Related BBC sites

Page last updated at 10:53 GMT, Tuesday, 4 May 2010 11:53 UK
Sloths' bizarre 'toilet habit' recorded in Amazon, Peru
By Matt Walker
Editor, Earth News

Two-toed sloth emerging from human toilet in Amazon rainforest, Peru
Emerging from a human toilet

Two-toed sloths have been recorded descending from the trees to feed out of a human toilet.

The extraordinary behaviour, recorded on at least 25 occasions in the Amazon rainforest of Peru, has stumped the biologists who witnessed it.

The sloths either crawl into the latrine to feed from it or scoop out the excrement and waste within.

The feeding habit is even more bizarre as wild sloths are plant eaters not known to feed on animal matter.

Details of the behaviour are published in the journal Mammalian Biology.


Researchers speculate the sloths must derive some nutritional benefit from their bizarre feeding habit, though it is unclear exactly what that might be.

The behaviour was recorded over a number of years by biologists working at the Estacion Biologica Quebrada Blanco field research site located in the Amazon rainforest in northeastern Peru.

The biologists based there usually study the behaviour and ecology of New World monkeys, including moustached tamarins, saddle-back tamarins and red titi monkeys.

Their camp is a traditionally built hut, with latrines located 20 to 40m away in the forest.

On the first occasion, a researcher using the latrine saw a two-toed sloth (Choloepus didactylus) hanging upside down from the wooden bars that enclose the toilet.

Two-toed sloth on the ground in Amazon rainforest, Peru
A grounded sloth is a rare sight

It was using one hand to scoop out handfuls of semi-liquid manure, comprising human faeces, urine and toilet paper, and then eating from the hand.

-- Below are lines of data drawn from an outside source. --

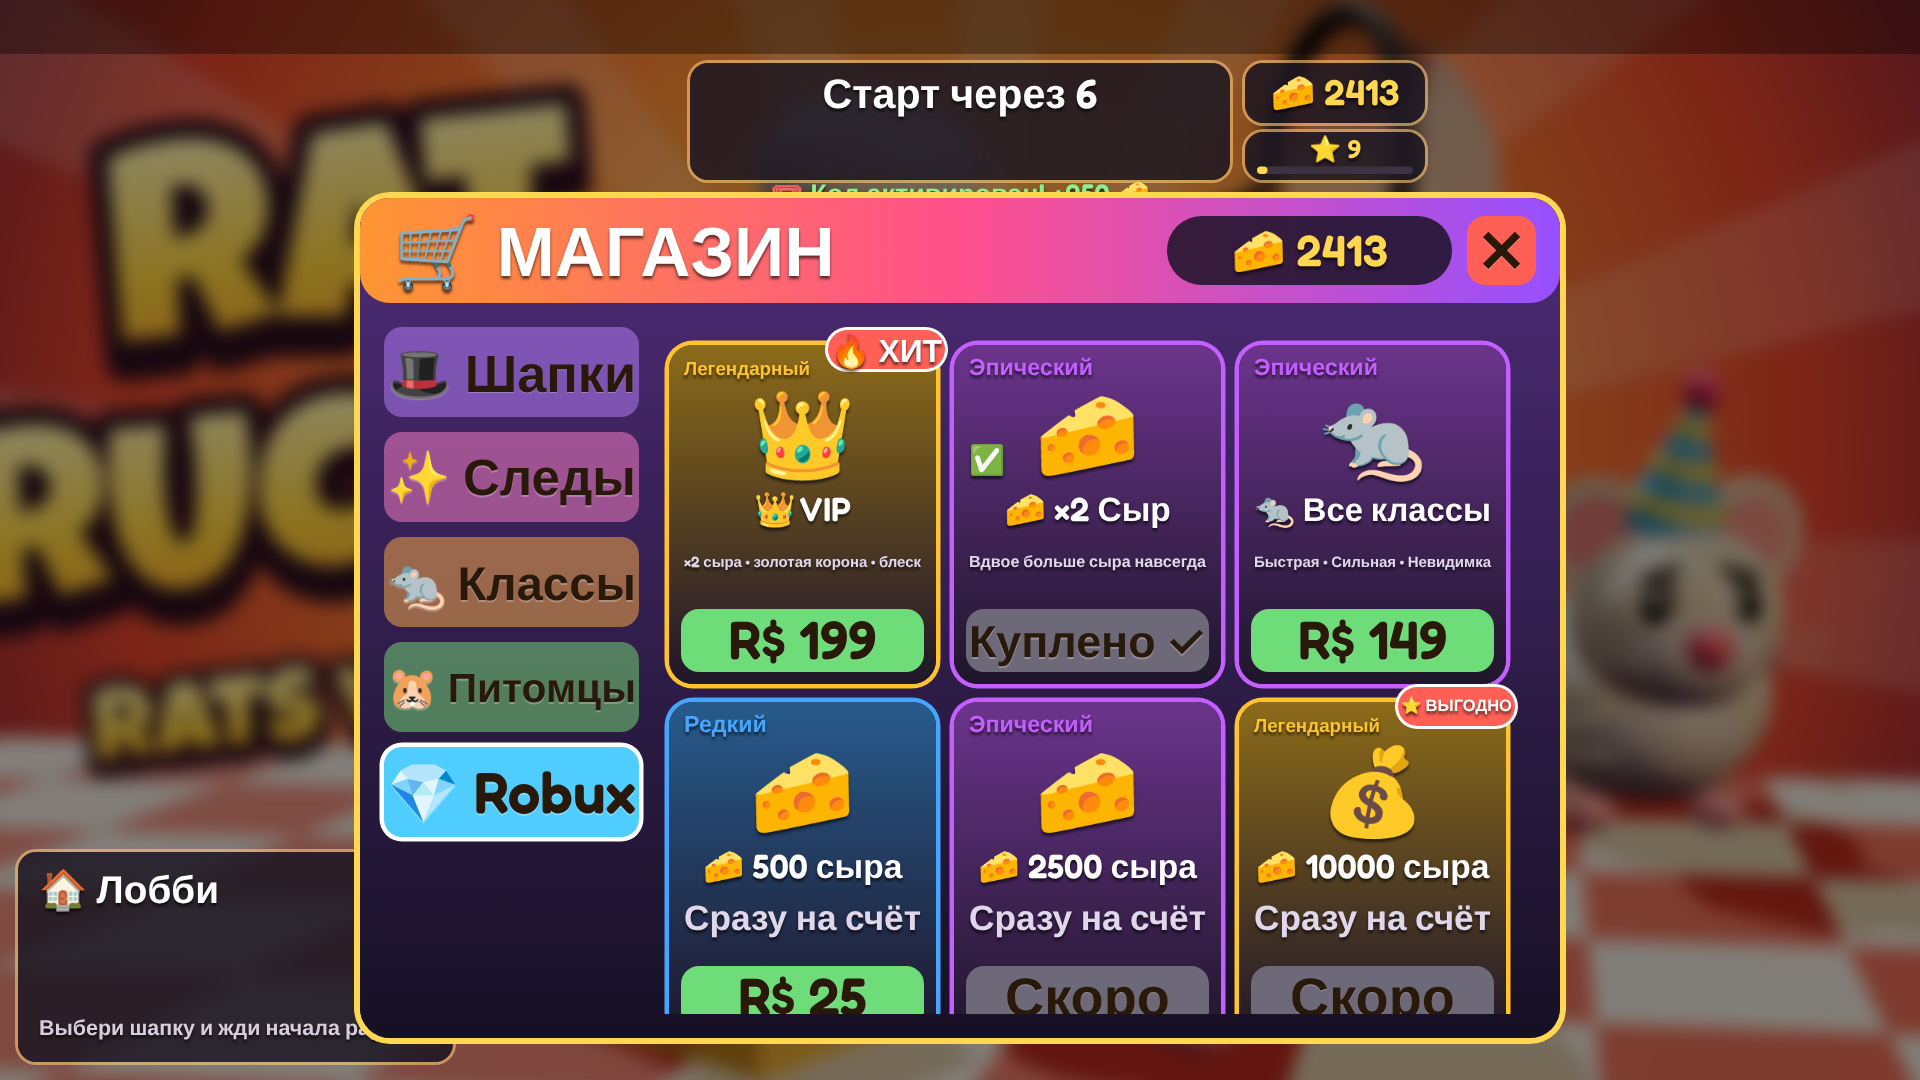
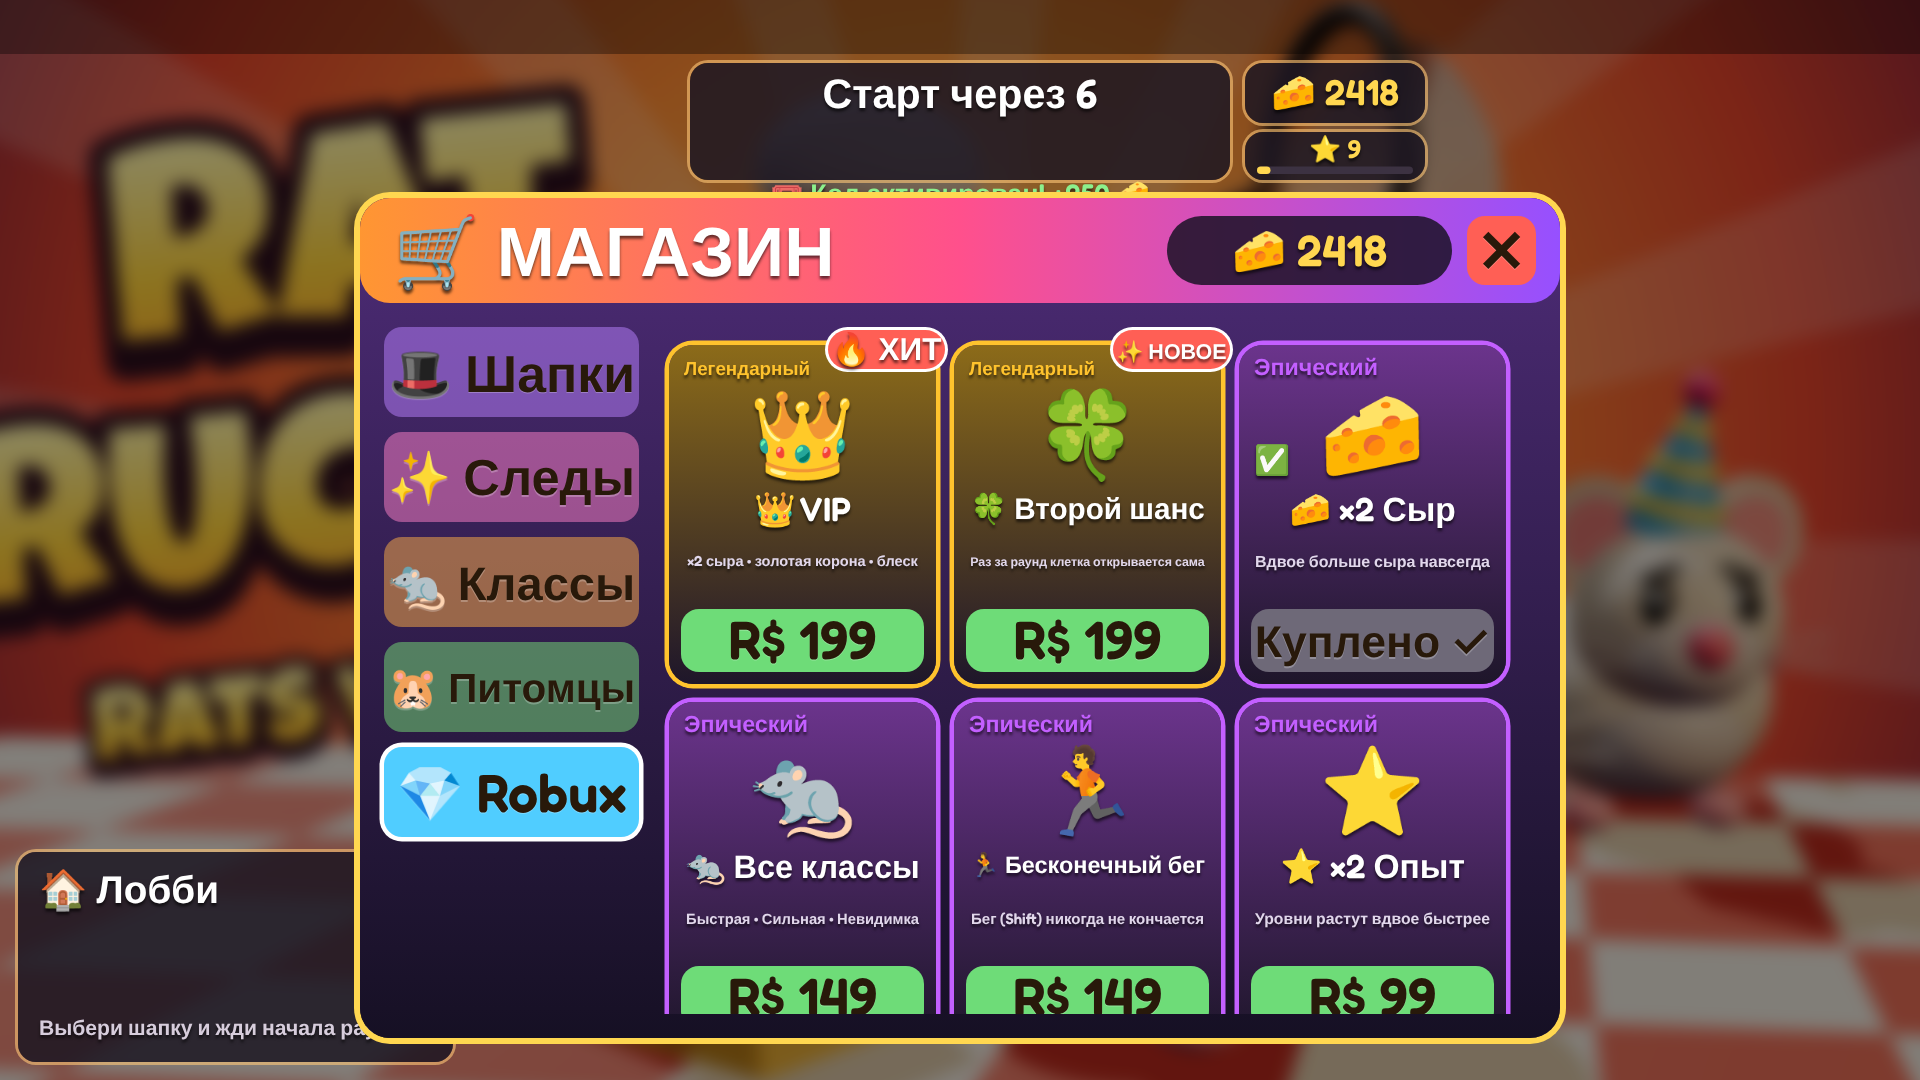
Add 5 new game passes: Second Chance, Infinite Sprint, 2x XP, Mega Dances, Chef Pass
- Second Chance: first catch per round, the cage opens by itself after 3 s
  (the round waits instead of ending while it is pending)
- Infinite Sprint: stamina never drains
- 2x XP: all XP doubled in DataService.addXP
- Mega Dances: new Disco (N) and Worm (M) emotes, gated on the server;
  pressing them without the pass opens the purchase prompt
- Chef Pass: volunteers with the pass are picked as chef first
- Shop: pass cards driven by one table, new NEW ribbon, RU/EN texts
- Tests for every new pass

Claude-Session: https://claude.ai/code/session_01UeFiR8JiVQmrZUm7TbLfbn

diff --git a/roblox-rat-game/README.md b/roblox-rat-game/README.md
@@ -3,6 +3,17 @@
 **Жанр:** командная игра «крысы против повара».
 Ночью в ресторане 2–7 крыс устраивают хаос, а повар (игрок или робот) пытается их переловить.
 
+## 🎟 Версия 6: ещё 5 пропусков (Game Passes)
+| Пропуск | Что даёт | Цена | Куда вставить ID |
+|---|---|---|---|
+| 🍀 Второй шанс | первый раз за раунд клетка открывается сама через 3 сек | R$ 199 | `Config.GamePasses.SecondChance` |
+| 🏃 Бесконечный бег | бег (Shift) не заканчивается | R$ 149 | `Config.GamePasses.InfiniteStamina` |
+| ⭐ ×2 Опыт | весь опыт удваивается | R$ 99 | `Config.GamePasses.DoubleXP` |
+| 🪩 Мега-танцы | танцы «Диско» (N) и «Червяк» (M); без пропуска игра сразу предлагает купить | R$ 79 | `Config.GamePasses.MegaDances` |
+| 🍳 Пропуск повара | если включил «Хочу быть поваром», выбирают тебя первым | R$ 99 | `Config.GamePasses.ChefPass` |
+
+Создай каждый пропуск на create.roblox.com → **Monetization → Passes**, поставь цену и вставь ID в `Config`.
+
 ## 🛒 Версия 5: красивый магазин (всё за сыр или за Robux)
 - Новый дизайн: категории слева, карточки с редкостью (Обычный / Редкий / Эпический / Легендарный), значки «🔥 ХИТ», анимация при наведении, подстройка под экран телефона.
 - **Любой** предмет (шапка, след, класс, питомец) можно купить за 🧀 **или** за R$.
@@ -109,7 +120,7 @@
 ## 💎 Донат (Robux)
 
 В магазине есть вкладка **💎 Магазин**: VIP (×2 сыра, золотая корона, блеск), пропуск ×2 Сыр и пачки сыра.
-1. **create.roblox.com** → твоя игра → **Monetization** → **Passes** → **Create a Pass**: создай «VIP», «×2 Сыр» и «Все классы».
+1. **create.roblox.com** → твоя игра → **Monetization** → **Passes** → **Create a Pass**: создай «VIP», «×2 Сыр», «Все классы», «Второй шанс», «Бесконечный бег», «×2 Опыт», «Мега-танцы», «Пропуск повара».
 2. **Monetization** → **Developer Products** → **Create**: пачки «500 сыра», «2500 сыра», «10000 сыра», «Сбежать из клетки», «Стать поваром».
 3. Скопируй **ID** каждого товара и вставь в `Config` (`Config.GamePasses` и `Config.Products`). Пока стоит 0, кнопка показывает «Скоро».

Since that occasion, the scientists have since recorded sloths visiting the latrine on at least 25 other occasions.

Sometimes the sloths entered the pit that formed the latrine, to feed directly from the waste inside, emerging covered in the liquid held within.

Professor Eckhard Heymann of the German Primate Centre based in Gottingen, Germany, who led the team of researchers, told the BBC that they were surprised and astonished by the behaviour.

"The sequence of events was always more or less then same: someone arriving at the latrine, seeing the sloth inside and the sloth feeling disturbed and coming out and moving away," says Prof Heymann.


The researchers suspect many individual sloths visited the latrines: on one occasion a mother and baby visited.

Why the sloths decided to visit and feed from the latrines remains a mystery.

Sloths hardly ever come down from the trees in which they live.

Usually they only descend to the forest floor to change trees or once every three to seven days to defecate.

One idea put forward by Prof Heymann's team is that the human faeces may provide a direct source of nutrients, as faeces can contain variable amounts of fibre and energy in the form of proteins, sugars and fatty acids.

Another is that the sloths visit to acquire sodium or other minerals in the waste, in the same way that some animals visit salt licks.

A two-toed sloth heads for the trees after visiting a human toilet in the Amazon rainforest in Peru
Heading for the trees after visiting the toilet

The third proposal is that the sloths may be eating insect larvae that grow among the waste.

While wild sloths are plant eaters, captive sloths have been known to accept meat and fish in their food, suggesting the animals may seek out larvae as an additional source of protein.

The odd behaviour may also come at a cost to the sloths, however.

"While at first glance our observations may simply represent a bizarre contribution to the natural history of sloths, they also bear implications for the transmission of disease from humans to wildlife," the researchers write in the journal.

Two-toed sloths can survive in secondary or disturbed forest close to human settlements.

If other sloths have developed similar tastes for human waste, it could increase the possibility of them acquiring human diseases and parasites.

Print Sponsor

In Pictures: a new side to sloths
04 Feb 10 |  Earth News
Extraordinary owl preys on sloth
04 Feb 10 |  Earth News
Sloth's lazy image 'a myth'
13 May 08 |  Science & Environment



From Science/Environment in the past week


Sign in

BBC navigation

Copyright © 2018 BBC. The BBC is not responsible for the content of external sites. Read more.

This page is best viewed in an up-to-date web browser with style sheets (CSS) enabled. While you will be able to view the content of this page in your current browser, you will not be able to get the full visual experience. Please consider upgrading your browser software or enabling style sheets (CSS) if you are able to do so.

Americas Africa Europe Middle East South Asia Asia Pacific